Exercise details:
The job is to output each record again, character for character.

Before-and-after change data:
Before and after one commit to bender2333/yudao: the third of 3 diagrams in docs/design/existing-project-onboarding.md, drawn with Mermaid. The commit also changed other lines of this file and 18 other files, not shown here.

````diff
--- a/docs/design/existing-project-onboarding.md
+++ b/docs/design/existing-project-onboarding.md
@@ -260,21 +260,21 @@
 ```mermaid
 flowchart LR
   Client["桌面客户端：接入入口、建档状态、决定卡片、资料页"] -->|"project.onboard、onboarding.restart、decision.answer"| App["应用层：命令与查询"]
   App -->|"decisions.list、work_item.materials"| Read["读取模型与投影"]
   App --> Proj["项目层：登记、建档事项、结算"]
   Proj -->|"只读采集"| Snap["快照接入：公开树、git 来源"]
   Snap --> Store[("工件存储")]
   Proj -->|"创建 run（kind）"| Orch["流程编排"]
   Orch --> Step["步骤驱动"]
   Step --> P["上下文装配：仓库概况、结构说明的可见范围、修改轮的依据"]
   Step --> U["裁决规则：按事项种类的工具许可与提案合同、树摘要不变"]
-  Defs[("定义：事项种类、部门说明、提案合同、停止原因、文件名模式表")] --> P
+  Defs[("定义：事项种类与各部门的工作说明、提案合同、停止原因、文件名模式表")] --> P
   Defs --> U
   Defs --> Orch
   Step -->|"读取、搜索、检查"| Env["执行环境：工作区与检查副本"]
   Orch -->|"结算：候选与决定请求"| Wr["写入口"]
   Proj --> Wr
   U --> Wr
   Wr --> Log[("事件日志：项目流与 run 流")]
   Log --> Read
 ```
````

Exercise result:
Before and after one commit to bender2333/yudao: the third of 3 diagrams in docs/design/existing-project-onboarding.md, drawn with Mermaid. The commit also changed other lines of this file and 18 other files, not shown here.

````diff
--- a/docs/design/existing-project-onboarding.md
+++ b/docs/design/existing-project-onboarding.md
@@ -260,21 +260,21 @@
 ```mermaid
 flowchart LR
   Client["桌面客户端：接入入口、建档状态、决定卡片、资料页"] -->|"project.onboard、onboarding.restart、decision.answer"| App["应用层：命令与查询"]
   App -->|"decisions.list、work_item.materials"| Read["读取模型与投影"]
   App --> Proj["项目层：登记、建档事项、结算"]
   Proj -->|"只读采集"| Snap["快照接入：公开树、git 来源"]
   Snap --> Store[("工件存储")]
   Proj -->|"创建 run（kind）"| Orch["流程编排"]
   Orch --> Step["步骤驱动"]
   Step --> P["上下文装配：仓库概况、结构说明的可见范围、修改轮的依据"]
   Step --> U["裁决规则：按事项种类的工具许可与提案合同、树摘要不变"]
-  Defs[("定义：事项种类、部门说明、提案合同、停止原因、文件名模式表")] --> P
+  Defs[("定义：事项种类与各部门的工作说明、提案合同、停止原因、文件名模式表")] --> P
   Defs --> U
   Defs --> Orch
   Step -->|"读取、搜索、检查"| Env["执行环境：工作区与检查副本"]
   Orch -->|"结算：候选与决定请求"| Wr["写入口"]
   Proj --> Wr
   U --> Wr
   Wr --> Log[("事件日志：项目流与 run 流")]
   Log --> Read
 ```
````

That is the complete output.